Rotate the trim guide so that it’s facing you again.

Count to the left again: 1, 2, 3. Take that third strand and pull it down into the empty notch. Continue in this way, rotating the Trim Guide so that it’s facing you and gently pulling your cord through the back every so often. It doesn’t take long to make a kumihimo cord, one of the prettiest and simplest Japanese crafts. If you’d like the stop, I just twist all my strands together and pop the whole bundle into a little pouch and put it in my pocket or bag, so I can pull it out anytime I like to craft on the go.

kumihimo-cord-with-loome-tool.jpg
kumihimo-cords-with-loome-trim-guide.jpg

Use your cords as necklaces, friendship bracelets, decorations on gifts… anything really!

You can use any type of fibre to create these cords as well; so experiment! Raffia, thin t-shirt yarn, ribbon, cord, embroidery floss… the possibilities are endless. What kind of cord will you make?


If you want to see the cord-making in action,

check out this video by Loome:

LOVE YA papercut card template for Valentine's Day

Whether you’re in the “Valentines Schmalentines” camp or you’re already dresses in red and pink from head to toe in anticipation for Feb the 14th, it’s nice to get a card that says, LOVE YA. Because we all like to know why we’re loved and it’s even better to tell someone else why they’re the sparkle of your eye.

Here’s a simple paper-cut card template that you can use to make a handmade card (because if we’re really going to go all-out this Valentine’s Day, you might as well make the card by hand!). Paper cutting is fairly easy with the right tools and you don’t need to be particularly artistic or creative to get beautiful results, which is why my paper cut workshops and parties in London are so popular!

handmade-papercut-valentines.jpg

What you’ll need:

papercut-valentines-day-card.jpg

TRACE

Print the template page at 100% on your home printer. Don’t scale or fit to the page.

 Cut around the dotted line. When printed at 100%, this square should measure 13.5cm x 13.5cm and fit a standard square greeting card.

Open your card and lay it down in front on you.
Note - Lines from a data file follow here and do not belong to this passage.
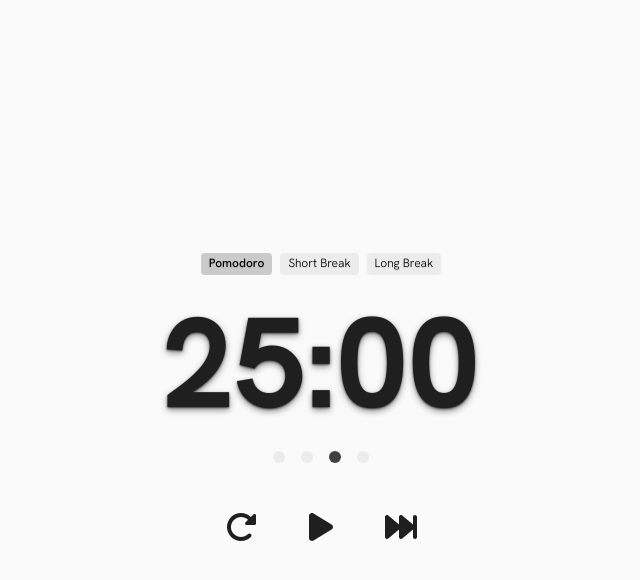
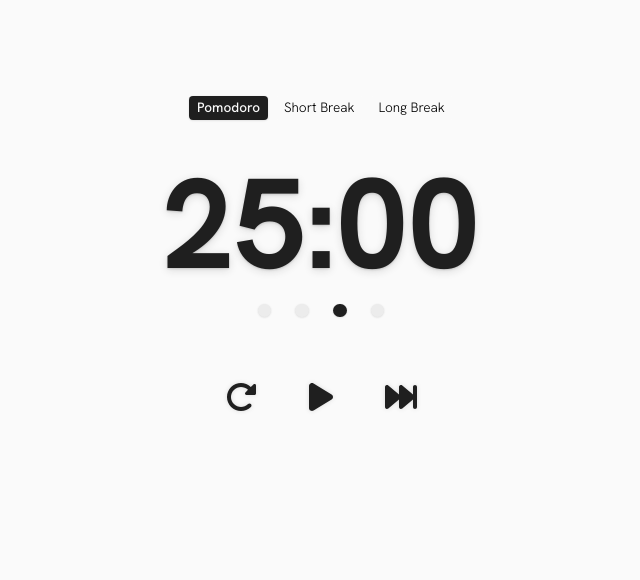
Before and after one commit to msilenzi/simple-pomodoro, a React (Vite) app: page / in a window 1280 px wide. Shown: the top 580 px of the page, without its empty margins (319-959 px from the left). Built offline with nearby package versions, Linux system fonts and the light colour scheme.

Commit message:
improve styles

```diff
--- a/src/components/pomodoro/Controls.jsx
+++ b/src/components/pomodoro/Controls.jsx
@@ -3,7 +3,7 @@
 
 function Controls() {
   return (
-    <div className="flex flex-centered g-5 mt-4">
+    <div className="flex flex-centered g-5 mt-5">
       <Control icon={<Reset />} />
       <Control icon={<Play />} />
       <Control icon={<Skip />} />
--- a/src/components/pomodoro/Pomodoro.jsx
+++ b/src/components/pomodoro/Pomodoro.jsx
@@ -5,7 +5,7 @@
 
 function Pomodoro() {
   return (
-    <div className="flex flex-centered flex-column g-4">
+    <div className="pomodoro flex flex-centered flex-column g-3">
       <Stages />
       <Timer />
       <Steps />
--- a/src/components/pomodoro/Stages.jsx
+++ b/src/components/pomodoro/Stages.jsx
@@ -2,7 +2,7 @@
 
 function Stages() {
   return (
-    <div className="flex flex-centered g-2">
+    <div className="flex flex-centered g-2 mb-4">
       <Stage name="Pomodoro" isActive />
       <Stage name="Short Break" />
       <Stage name="Long Break" />
--- a/src/components/pomodoro/Steps.jsx
+++ b/src/components/pomodoro/Steps.jsx
@@ -2,7 +2,7 @@
 
 function Steps() {
   return (
-    <div className="flex flex-centered g-3">
+    <div className="flex flex-centered g-4">
       <Step />
       <Step />
       <Step isActive />
--- a/src/scss/base/_globals.scss
+++ b/src/scss/base/_globals.scss
@@ -19,7 +19,7 @@
 
   display: flex;
   justify-content: center;
-  align-items: center;
+  align-items: start;
 }
 
 @each $n, $size in $font-sizes {
--- a/src/scss/base/_variables.scss
+++ b/src/scss/base/_variables.scss
@@ -31,7 +31,7 @@
 $h4-font-size: $font-size-base * 1.5;
 $h5-font-size: $font-size-base * 1.25;
 $h6-font-size: $font-size-base;
-$sm-font-size: $font-size_base * 0.75;
+$sm-font-size: $font-size_base * 0.85;
 
 $font-sizes: (
   1: $h1-font-size,
--- a/src/scss/components/_pomodoro.scss
+++ b/src/scss/components/_pomodoro.scss
@@ -1,41 +1,68 @@
+$shadow: 0px 0.5px 2px transparentize($textColor, 0.85);
+
+.pomodoro {
+  margin-top: 12vh;
+  margin-top: 12dvh;
+}
+
+.pomodoro__stage,
+.pomodoro__step {
+  transition: 0.1s ease-in-out all;
+
+  &:hover {
+    background-color: $gray-300;
+  }
+
+  &[data-is-active='true'] {
+    background-color: $textColor;
+    color: $bodyColor;
+    box-shadow: $shadow;
+
+    &:hover {
+      color: $gray-300;
+    }
+  }
+}
+
 .pomodoro__stage {
-  background-color: $gray-200;
+  background-color: $bodyColor;
   border-radius: map-get($spacers, 1);
-  text-shadow: 0px 1px 1px transparentize($gray-900, 0.85);
   font-weight: 300;
 
-  &[data-is-active="true"] {
-    background-color: $gray-400;
+  &[data-is-active='true'] {
     font-weight: 500;
   }
 }
 
 .pomodoro__step {
   background-color: $gray-200;
+  box-shadow: $shadow;
   width: $sm-font-size;
   height: $sm-font-size;
   border-radius: 100%;
   padding: 0;
 
-  &[data-is-active="true"] {
-    background-color: $gray-800;
-  }
 }
 
 .pomodoro__timer {
   font-size: 8rem;
   line-height: 1;
-  text-shadow: 0px 1px 2px transparentize($gray-900, 0.25),
-    0px 3px 6px transparentize($gray-900, 0.5);
+  text-shadow: $shadow, 0px 2px 8px transparentize($textColor, 0.85);
 }
 
 .pomodoro__control {
   padding: 0;
   background-color: transparent;
+  transition: 0.1s ease-in-out transform;
 
   svg {
     width: $h2-font-size;
     height: $h2-font-size;
     fill: $textColor;
+    filter: drop-shadow($shadow);
+  }
+
+  &:hover {
+    transform: translateY(-1px);
   }
 }
```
On the left-hand side of the inside of the card, place your sheet of graphite paper face down and then lay your template on top of this. 

Trace along the lines of the template until the whole design has been transferred onto your card. If you need to peek to see if you’ve traced it all, just pinch one corner, making sure you have all the layers secure, and lift up the graphite paper.

papercut-valentines-day-card-blank.jpg
template-traced-onto-card.jpg
tracing-template-for-papercut-cards.jpg
cutting-out-template.jpg

CUT

Get your scalpel and start cutting! It’s important to always cut towards your body when paper-cutting. Using a fresh, sharp blade is also important in order to get clean cuts. Rotate the card as you work around the design. Remember to cut along all the lines.

GLUE

Choose the backing paper and cut it to size once all the pieces of the design have been cut out. Carefully use a glue stick to apply glue around the edge of the card and along the chunkier parts of the design. You don’t want to get glue on the front of the card, so I usually just do a few dabs here and there in the middle so that the backing paper sticks down.

papercut-valentines-day-card-all-done.jpg
glueing-the-card.jpg

Place your card underneath a few heavy books until dry.

TA-DA! That’s it. Write a mushy note inside for your #1 and tell then why you love them!